- [Extracted records]
-=-=-

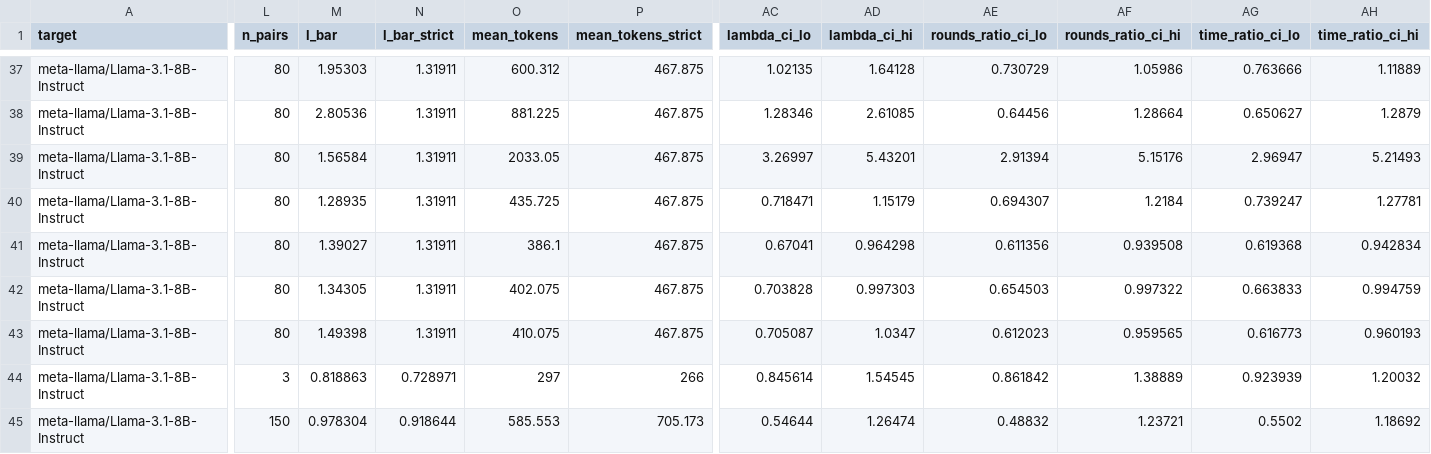
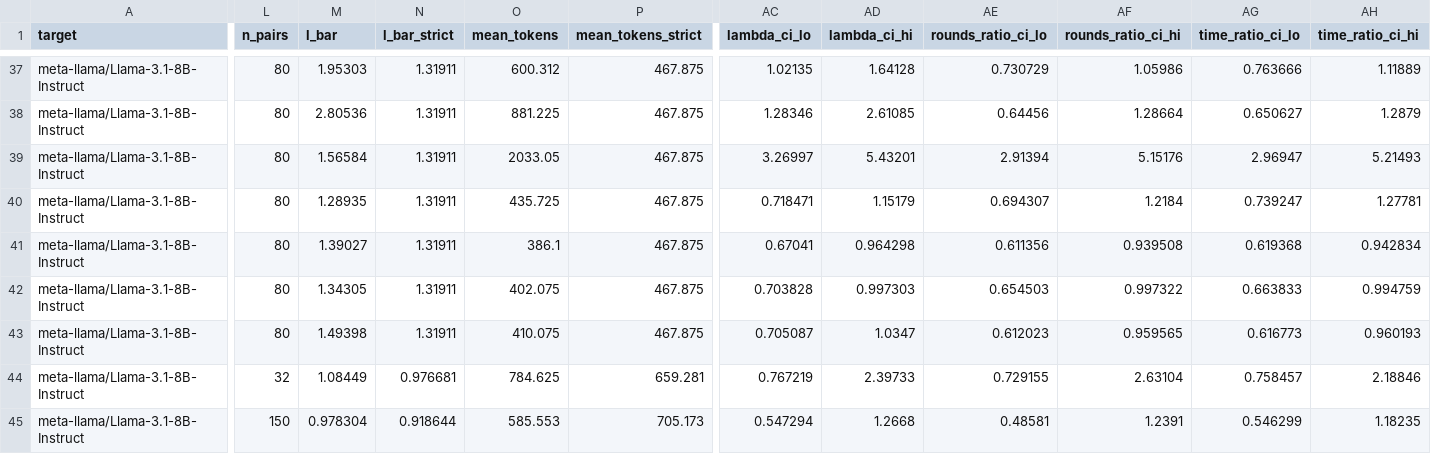
Before and after one commit to billxby/lossy-token-eff, a CSV file: campaign/addendum/tables/pairs__llama31-8b-instruct__eagle1.csv, drawn as a sheet; only a part is shown, gaps mark what is left out; the diff covers the shown part only; the diff names each change by its address in the sheet, - before the commit and + after, or states it on an @@ line.

```diff
--- a/campaign/addendum/tables/pairs__llama31-8b-instruct__eagle1.csv
+++ b/campaign/addendum/tables/pairs__llama31-8b-instruct__eagle1.csv
-L44 (n_pairs): 3
+L44 (n_pairs): 32
-M44 (l_bar): 0.818863
+M44 (l_bar): 1.08449
-N44 (l_bar_strict): 0.728971
+N44 (l_bar_strict): 0.976681
-O44 (mean_tokens): 297
+O44 (mean_tokens): 784.625
-P44 (mean_tokens_strict): 266
+P44 (mean_tokens_strict): 659.281
-AC44 (lambda_ci_lo): 0.845614
+AC44 (lambda_ci_lo): 0.767219
-AD44 (lambda_ci_hi): 1.54545
+AD44 (lambda_ci_hi): 2.39733
-AE44 (rounds_ratio_ci_lo): 0.861842
+AE44 (rounds_ratio_ci_lo): 0.729155
-AF44 (rounds_ratio_ci_hi): 1.38889
+AF44 (rounds_ratio_ci_hi): 2.63104
-AG44 (time_ratio_ci_lo): 0.923939
+AG44 (time_ratio_ci_lo): 0.758457
-AH44 (time_ratio_ci_hi): 1.20032
+AH44 (time_ratio_ci_hi): 2.18846
-AC45 (lambda_ci_lo): 0.54644
+AC45 (lambda_ci_lo): 0.547294
-AD45 (lambda_ci_hi): 1.26474
+AD45 (lambda_ci_hi): 1.2668
-AE45 (rounds_ratio_ci_lo): 0.48832
+AE45 (rounds_ratio_ci_lo): 0.48581
-AF45 (rounds_ratio_ci_hi): 1.23721
+AF45 (rounds_ratio_ci_hi): 1.2391
-AG45 (time_ratio_ci_lo): 0.5502
+AG45 (time_ratio_ci_lo): 0.546299
-AH45 (time_ratio_ci_hi): 1.18692
+AH45 (time_ratio_ci_hi): 1.18235
```
Also changed, not shown: 173 edited cells elsewhere in this file, campaign/addendum/tables/pairs__r1-distill-llama-8b__eagle3.csv, campaign/addendum/tables/step9__llama31-8b-instruct__eagle1.csv, 28 other files.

-=-=-

- [Problem]
Pick out every line above that contains the word "tables" and copy it.

- [Solution]
Before and after one commit to billxby/lossy-token-eff, a CSV file: campaign/addendum/tables/pairs__llama31-8b-instruct__eagle1.csv, drawn as a sheet; only a part is shown, gaps mark what is left out; the diff covers the shown part only; the diff names each change by its address in the sheet, - before the commit and + after, or states it on an @@ line.
--- a/campaign/addendum/tables/pairs__llama31-8b-instruct__eagle1.csv
+++ b/campaign/addendum/tables/pairs__llama31-8b-instruct__eagle1.csv
Also changed, not shown: 173 edited cells elsewhere in this file, campaign/addendum/tables/pairs__r1-distill-llama-8b__eagle3.csv, campaign/addendum/tables/step9__llama31-8b-instruct__eagle1.csv, 28 other files.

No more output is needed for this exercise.